Web page edit records
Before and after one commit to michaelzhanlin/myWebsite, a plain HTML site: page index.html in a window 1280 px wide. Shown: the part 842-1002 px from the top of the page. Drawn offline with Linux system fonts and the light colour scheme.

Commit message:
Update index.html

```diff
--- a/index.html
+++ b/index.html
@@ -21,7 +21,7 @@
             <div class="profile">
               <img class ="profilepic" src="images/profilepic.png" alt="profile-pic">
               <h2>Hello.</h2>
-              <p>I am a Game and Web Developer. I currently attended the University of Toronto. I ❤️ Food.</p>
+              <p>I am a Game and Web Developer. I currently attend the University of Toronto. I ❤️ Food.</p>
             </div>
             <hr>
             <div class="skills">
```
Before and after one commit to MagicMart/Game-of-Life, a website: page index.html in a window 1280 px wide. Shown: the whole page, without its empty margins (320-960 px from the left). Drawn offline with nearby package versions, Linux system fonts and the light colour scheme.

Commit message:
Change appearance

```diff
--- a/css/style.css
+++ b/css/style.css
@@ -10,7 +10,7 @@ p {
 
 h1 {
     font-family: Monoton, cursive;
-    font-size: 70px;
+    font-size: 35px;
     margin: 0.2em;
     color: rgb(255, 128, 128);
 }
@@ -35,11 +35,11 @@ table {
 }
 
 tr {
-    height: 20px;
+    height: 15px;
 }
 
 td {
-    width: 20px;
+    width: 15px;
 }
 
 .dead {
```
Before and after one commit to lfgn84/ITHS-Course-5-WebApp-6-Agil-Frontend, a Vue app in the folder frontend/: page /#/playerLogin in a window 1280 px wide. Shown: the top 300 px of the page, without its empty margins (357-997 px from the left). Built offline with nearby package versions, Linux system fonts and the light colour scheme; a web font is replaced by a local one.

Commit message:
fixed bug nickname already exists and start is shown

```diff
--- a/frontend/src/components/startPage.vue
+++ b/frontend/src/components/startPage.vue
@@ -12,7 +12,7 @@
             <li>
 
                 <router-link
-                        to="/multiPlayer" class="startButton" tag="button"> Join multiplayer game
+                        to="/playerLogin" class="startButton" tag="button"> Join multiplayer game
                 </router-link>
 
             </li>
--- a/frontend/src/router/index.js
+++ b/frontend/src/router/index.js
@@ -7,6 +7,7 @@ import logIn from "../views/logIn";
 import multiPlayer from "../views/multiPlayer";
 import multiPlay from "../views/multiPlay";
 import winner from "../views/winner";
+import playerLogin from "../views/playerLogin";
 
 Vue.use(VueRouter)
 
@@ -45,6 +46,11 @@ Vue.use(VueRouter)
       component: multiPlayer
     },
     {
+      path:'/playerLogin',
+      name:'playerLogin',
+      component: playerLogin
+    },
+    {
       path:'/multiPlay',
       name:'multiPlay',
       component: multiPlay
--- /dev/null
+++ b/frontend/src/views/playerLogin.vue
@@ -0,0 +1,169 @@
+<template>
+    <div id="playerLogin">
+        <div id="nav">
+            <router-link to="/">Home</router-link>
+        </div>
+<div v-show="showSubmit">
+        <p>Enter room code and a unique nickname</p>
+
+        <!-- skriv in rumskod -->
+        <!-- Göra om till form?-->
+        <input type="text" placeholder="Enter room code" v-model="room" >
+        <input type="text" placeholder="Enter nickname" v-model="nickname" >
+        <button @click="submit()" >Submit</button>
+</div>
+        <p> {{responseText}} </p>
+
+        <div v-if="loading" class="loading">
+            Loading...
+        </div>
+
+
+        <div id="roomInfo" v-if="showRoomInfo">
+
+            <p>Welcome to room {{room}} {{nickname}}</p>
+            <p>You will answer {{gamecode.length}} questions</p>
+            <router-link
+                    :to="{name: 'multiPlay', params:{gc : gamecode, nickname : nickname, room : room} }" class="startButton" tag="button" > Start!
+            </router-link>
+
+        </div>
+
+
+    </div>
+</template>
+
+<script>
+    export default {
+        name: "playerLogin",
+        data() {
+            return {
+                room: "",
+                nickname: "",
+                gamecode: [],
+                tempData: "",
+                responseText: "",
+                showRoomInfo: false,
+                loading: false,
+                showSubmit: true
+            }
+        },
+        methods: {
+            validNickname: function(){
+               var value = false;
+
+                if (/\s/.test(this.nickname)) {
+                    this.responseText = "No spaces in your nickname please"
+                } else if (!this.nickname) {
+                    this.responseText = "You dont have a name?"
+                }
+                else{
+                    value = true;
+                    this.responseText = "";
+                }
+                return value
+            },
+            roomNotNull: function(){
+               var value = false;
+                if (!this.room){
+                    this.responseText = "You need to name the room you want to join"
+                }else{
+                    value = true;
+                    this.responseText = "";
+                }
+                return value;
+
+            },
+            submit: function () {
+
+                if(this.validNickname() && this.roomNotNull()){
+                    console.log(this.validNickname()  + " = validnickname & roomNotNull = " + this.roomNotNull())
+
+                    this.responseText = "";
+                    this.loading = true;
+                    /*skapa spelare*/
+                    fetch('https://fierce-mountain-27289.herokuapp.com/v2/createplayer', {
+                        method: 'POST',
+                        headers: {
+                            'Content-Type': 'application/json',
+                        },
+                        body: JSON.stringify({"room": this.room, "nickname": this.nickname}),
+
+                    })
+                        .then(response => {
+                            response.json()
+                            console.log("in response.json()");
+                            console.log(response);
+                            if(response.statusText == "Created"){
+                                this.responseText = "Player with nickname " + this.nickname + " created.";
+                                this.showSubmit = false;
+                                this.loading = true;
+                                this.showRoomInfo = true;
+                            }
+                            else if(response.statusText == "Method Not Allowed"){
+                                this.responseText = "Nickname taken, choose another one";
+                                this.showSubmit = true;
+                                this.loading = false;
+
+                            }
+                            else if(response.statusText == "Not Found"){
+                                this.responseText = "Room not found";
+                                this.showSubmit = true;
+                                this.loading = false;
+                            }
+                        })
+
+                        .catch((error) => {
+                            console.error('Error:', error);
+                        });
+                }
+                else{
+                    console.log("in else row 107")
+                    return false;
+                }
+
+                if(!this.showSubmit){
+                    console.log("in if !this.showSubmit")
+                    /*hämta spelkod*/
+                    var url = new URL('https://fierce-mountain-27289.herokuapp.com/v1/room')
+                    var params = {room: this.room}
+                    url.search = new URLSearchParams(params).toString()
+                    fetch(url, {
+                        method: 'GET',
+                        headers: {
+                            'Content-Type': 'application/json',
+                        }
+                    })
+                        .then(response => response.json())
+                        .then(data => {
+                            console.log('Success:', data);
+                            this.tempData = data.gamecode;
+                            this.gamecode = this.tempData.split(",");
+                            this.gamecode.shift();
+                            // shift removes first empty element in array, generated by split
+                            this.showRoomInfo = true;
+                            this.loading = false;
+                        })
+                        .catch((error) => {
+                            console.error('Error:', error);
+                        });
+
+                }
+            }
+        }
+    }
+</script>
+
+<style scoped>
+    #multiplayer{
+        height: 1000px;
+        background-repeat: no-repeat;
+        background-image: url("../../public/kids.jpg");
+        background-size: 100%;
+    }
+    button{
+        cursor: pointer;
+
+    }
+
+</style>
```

▸ **WHAT YOU WILL DO**: The required output is a copy of each line in the records where the string "link" occurs.

▸ **TASK RESPONSE**:
                 <router-link
                 </router-link>
+            <router-link to="/">Home</router-link>
+            <router-link
+            </router-link>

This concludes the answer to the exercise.